  • War CasterPHB: War Caster seems like a great option conceptually, but it's mostly redundant with what the Alchemist can already do. You must use a focus to cast Alchemist spells, and that focus can be an infused weapon or shield, allowing you to perform somatic components with the occupied hand. The ability to make a weapon attack after casting a cantrip sounds nice, but artificers usually aren't great with weapons and your bonus action will be better used by your Alchemical Homunculus or your turrets.


  • Crossbow, Heavy: A great go-to until you hit 5th level, at which point the Loading property becomes a problem. Crossbow Mastery is a possibility, but the Alchemist leans on their Bonus Action heavily so it's a terrible idea.
  • Crossbow, Hand: The Light property doesn't do anything helpful for you, unfortunately. You can already hold a heavy crossbow in one hand while you're casting spells with the other, so all you're doing is giving up a bigger damage die.
  • Dagger: Your go-to melee weapon. It works in melee and at range, and since it's a finesse weapon you can use it with Dexterity. The damage isn't as good as the heavy crossbow, but you can't make opportunity attacks with a crossbow.
  • Shortbow: If you plan to use a weapon once you get Arcane Armament, the Shortbow is your best ranged option. It won't match the Heavy Crossbow's base damage, but it isn't limited by the Loading property and it has better range than a dagger.

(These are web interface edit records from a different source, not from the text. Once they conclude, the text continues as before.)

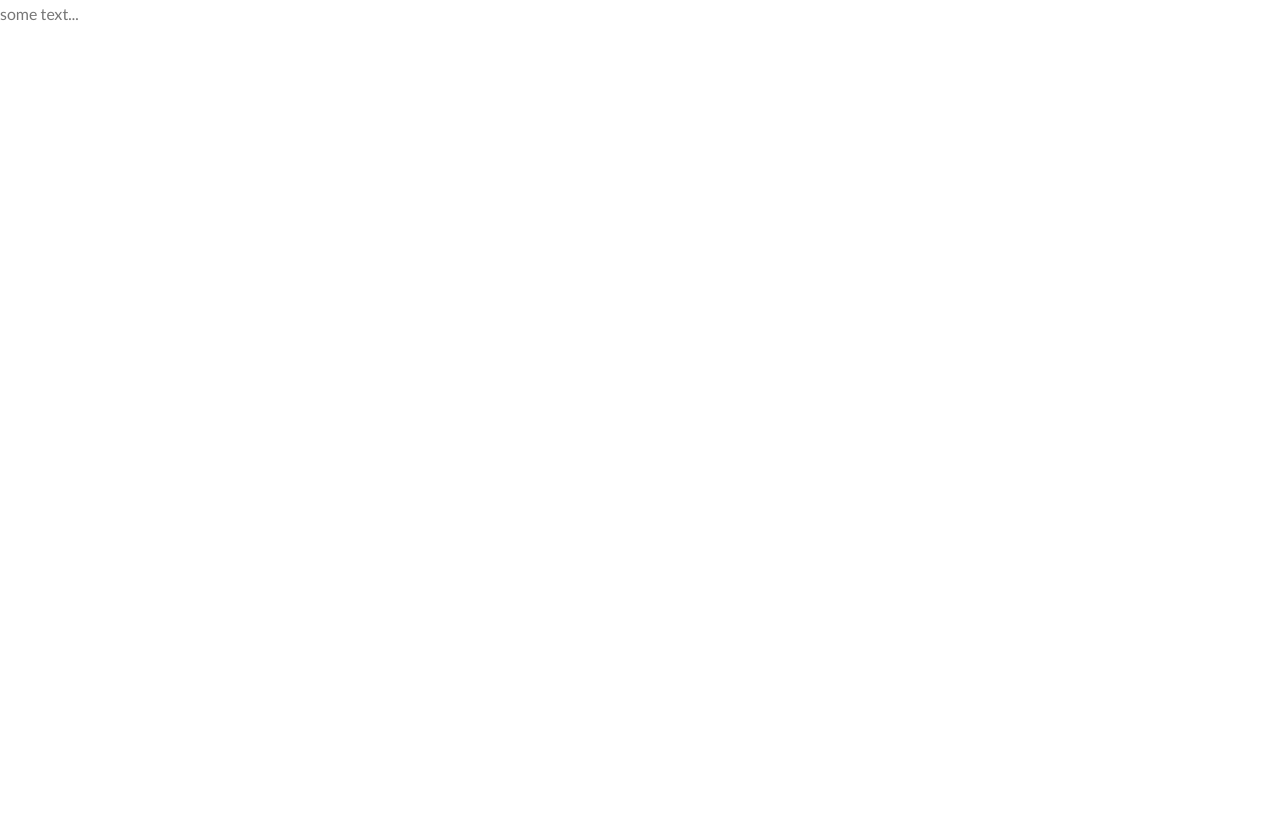
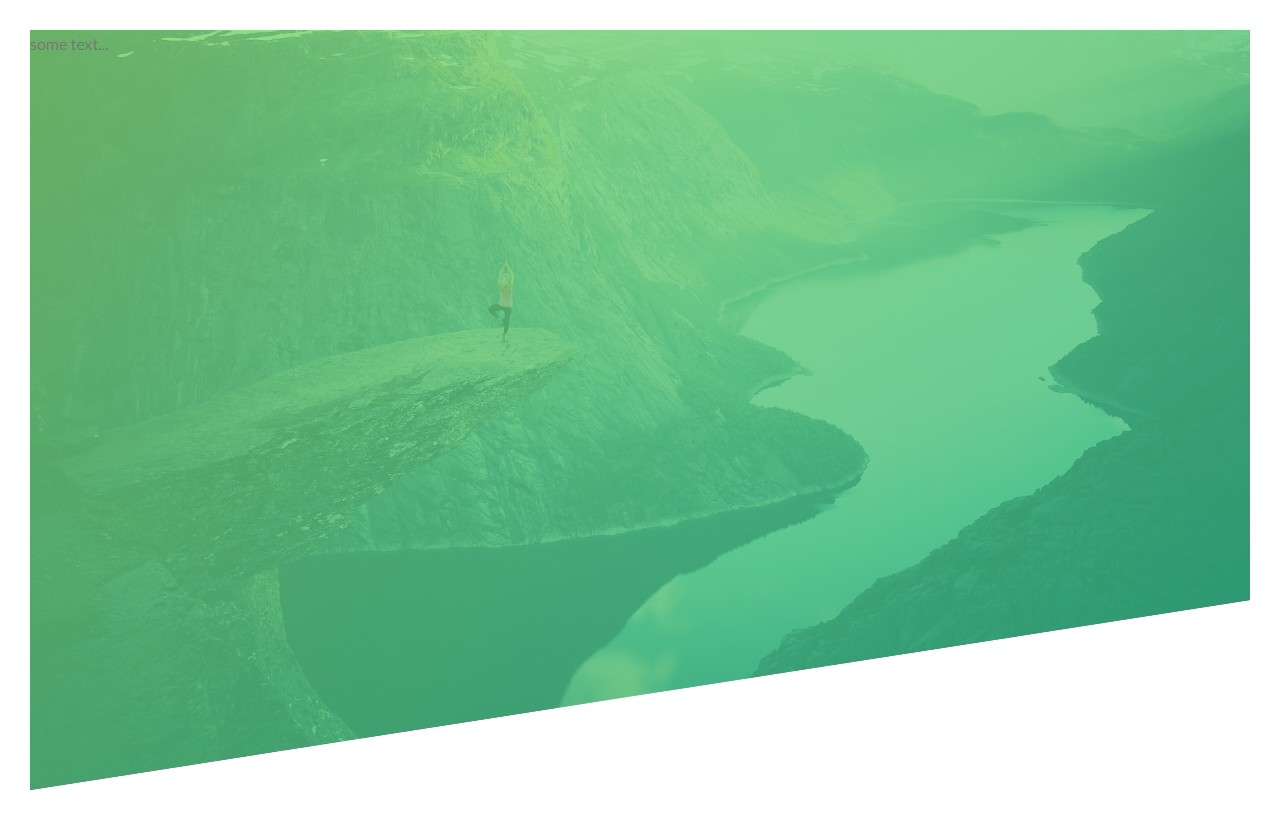
Before and after one commit to shivangna/natours-css-practice, a plain HTML site: page Natours/starter/index.html in a window 1280 px wide. Drawn offline with Linux system fonts and the light colour scheme; files that its build step writes are made by us from their sources.

Commit message:
set background

```diff
--- a/Natours/starter/css/style.css
+++ b/Natours/starter/css/style.css
@@ -19,4 +19,18 @@ body {
   font-size: 16px;
   line-height: 1.7;
   color: #777;
+  padding: 30px;
 }
+
+.header {
+  height: 95vh;
+  background-image: linear-gradient(
+      to right bottom,
+      rgba(127, 213, 112, 0.8),
+      rgba(40, 180, 133, 0.8)
+    ),
+    url(../img/hero.jpg);
+  background-size: cover;
+  background-position: top;
+  clip-path: polygon(0 0, 100% 0%, 100% 75%, 0% 100%);
+}
```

  • Studded Leather: Bad choice for starting armor.
  • Scale Mail: Starting armor.
  • Half Plate: Your ideal armor.
  • Shield: You can hold your spellcasting focus in one hand and a shield in the other, but if you're using a bow or crossbow you won't have a hand free for a shield, and it takes an action to don/doff a shield so it's difficult to switch mid-combat.

Artificer Spells

This is not a comprehensive guide to every available spell, as that would be an exercise in madness. The following is a brief compilation of the most notable spells available to the class. Spells available via Magic Initiate are also excluded; for suggestions for Magic Initiate, see the "Feats" section, above.

If you started with the February version of the Artificer, be sure to grab the updated PDF. The new version adds spells from Xanathar's Guide to Everything to the Artificer's spell list, dramatically expanding your options.


  • MendingPHB: You need this cantrip by 3rd level. With the exception of the Archivist, artificers get too much out of mending to live without it.

1st-Level Spells

  • Arcane WeaponNew!: This is frustratingly similar to elemental weapon. Elemental Weapon grants +1 to attacks, 1d4 damage, and makes the attack magical. Arcane Weapon drops the +1 to attacks in favor of very slightly more damage, and the two spells scale very differently with higher-level spell slots, but at their normal level the spells are weirdly similar. For a 1st-level spell, Arcane Weapon is surprisingly good. Even at high levels, if you're not using Concentration for anything else the 1d6 extra damage can be a ton of damage for such a low-level spell slot. Arcane Weapon also notably affects magic weapons (unlike Magic Weapon and Elemental Weapon), which is great for class with such easy access to permanent magic weapons. However, Arcane Weapon makes the weapon magic if it wasn't already, so you can't apply other buffs like Magic Weapon after applying Arcane Weapon.


The Artificer has an interesting note in its Multiclassing rules: when you multiclass as an Artificer, you round your Artificer levels up for determining spell slots instead of rounding them down like every other class with Spellcasting. This, combined with the Artificer's absolutely spectacular multiclassing proficiencies, make the Artificer a perfect class dip. A single level gets you medium armor, shields, two tool proficiencies, 2 cantrips, and a full level of spell slot advancement. The Artificer's 1st-level class features are really boring, but honestly with that many benefits it doesn't matter. If you want a tanky wizard, take a level of Artificer. If you want to play a Spellsinger, consider three levels to pick up Battle Smith's Battle Ready feature.